** Opening Record extracts block **

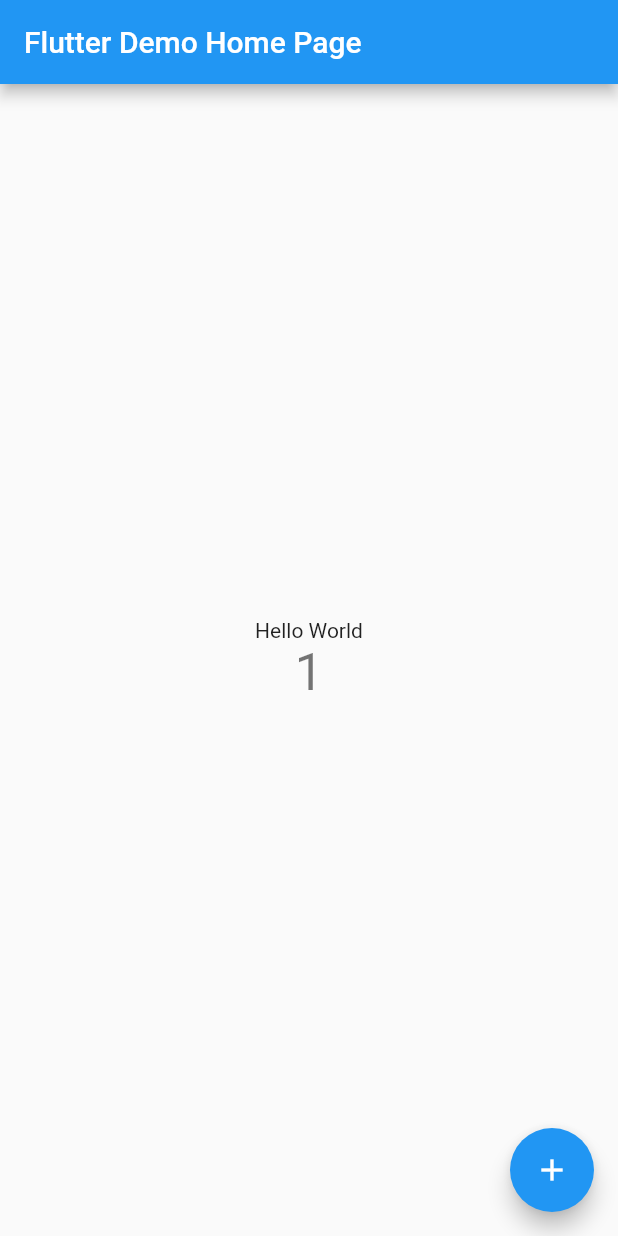
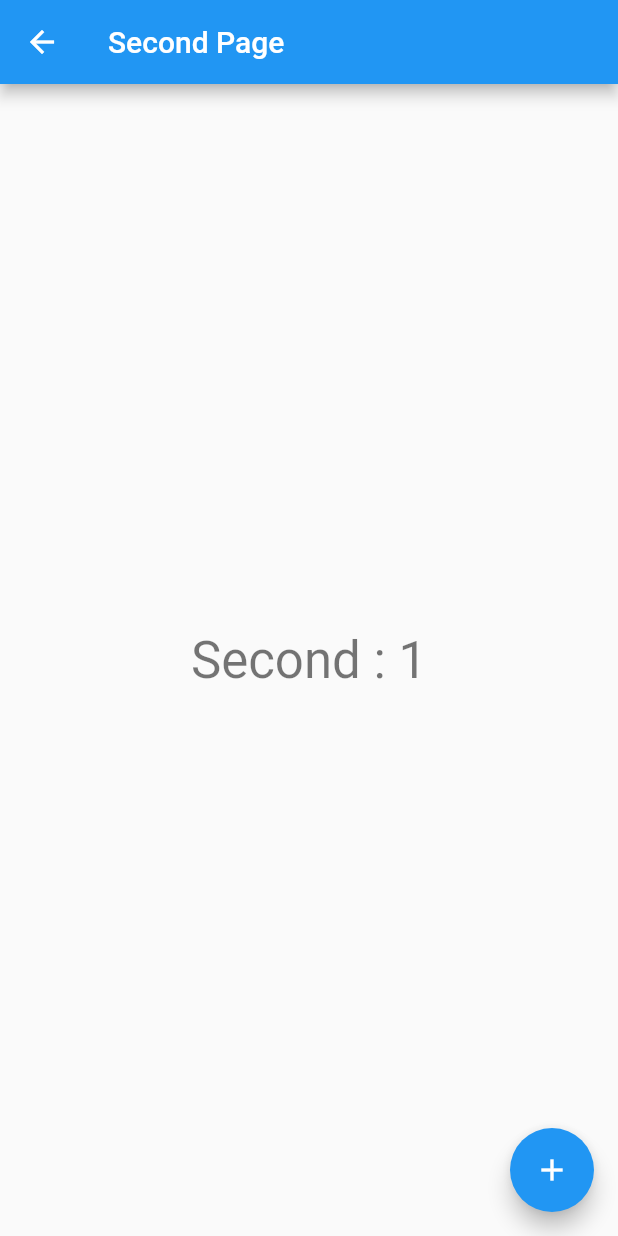
Before and after one commit to tumlovery2005/TestFlutterGetXApp, a Flutter app: the screen it shows after launch, after a tap on the "add" icon, on a phone screen of 412 x 824 dp. Run offline on Flutter 3.47's test engine with Material 2 defaults, Android fonts, the phone set to English and light mode, and no system bars; our stand-ins replace get.

Commit message:
create second page and get find number controller

```diff
--- a/lib/main.dart
+++ b/lib/main.dart
@@ -2,6 +2,7 @@ import 'package:flutter/material.dart';
 import 'package:get/get.dart';
 import 'package:testgetxapp/controller/number_controller.dart';
 import 'package:testgetxapp/locale/localstring.dart';
+import 'package:testgetxapp/page/secondpage.dart';
 
 void main() {
   runApp(const MyApp());
@@ -64,6 +65,8 @@ class _MyHomePageState extends State<MyHomePage> {
       floatingActionButton: FloatingActionButton(
         onPressed: () => {
           numberController.numberIncrement(),
+          // numberController.changeLanguage(),
+          Get.to(SecondPage()),
         },
         tooltip: 'Increment',
         child: const Icon(Icons.add),
--- /dev/null
+++ b/lib/page/secondpage.dart
@@ -0,0 +1,43 @@
+import 'package:flutter/material.dart';
+import 'package:get/get.dart';
+import 'package:testgetxapp/controller/number_controller.dart';
+
+class SecondPage extends StatefulWidget {
+
+  @override
+  SecondPageState createState() => SecondPageState();
+}
+
+class SecondPageState extends State<SecondPage>{
+  NumberController numberController = Get.find();
+
+  @override
+  Widget build(BuildContext context) {
+    return Scaffold(
+      appBar: AppBar(
+        title: const Text('Second Page'),
+      ),
+      body: SafeArea(
+        child: Center(
+          child: Column(
+            mainAxisAlignment: MainAxisAlignment.center,
+            children: <Widget>[
+              Text('Second : ${numberController.number}',
+                style: Theme.of(context).textTheme.headline4,
+              ),
+            ],
+          ),
+        ),
+      ),
+      floatingActionButton: FloatingActionButton(
+        onPressed: () => {
+          numberController.numberIncrement(),
+          numberController.changeLanguage(),
+        },
+        tooltip: 'Increment',
+        child: const Icon(Icons.add),
+      ),
+    );
+  }
+
+}
```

** Closing Record extracts block **

_Your goal_
Which of the lines above hold the word "numberController"? Copy each one.

_Exercise response_
           numberController.numberIncrement(),
+          // numberController.changeLanguage(),
+  NumberController numberController = Get.find();
+              Text('Second : ${numberController.number}',
+          numberController.numberIncrement(),
+          numberController.changeLanguage(),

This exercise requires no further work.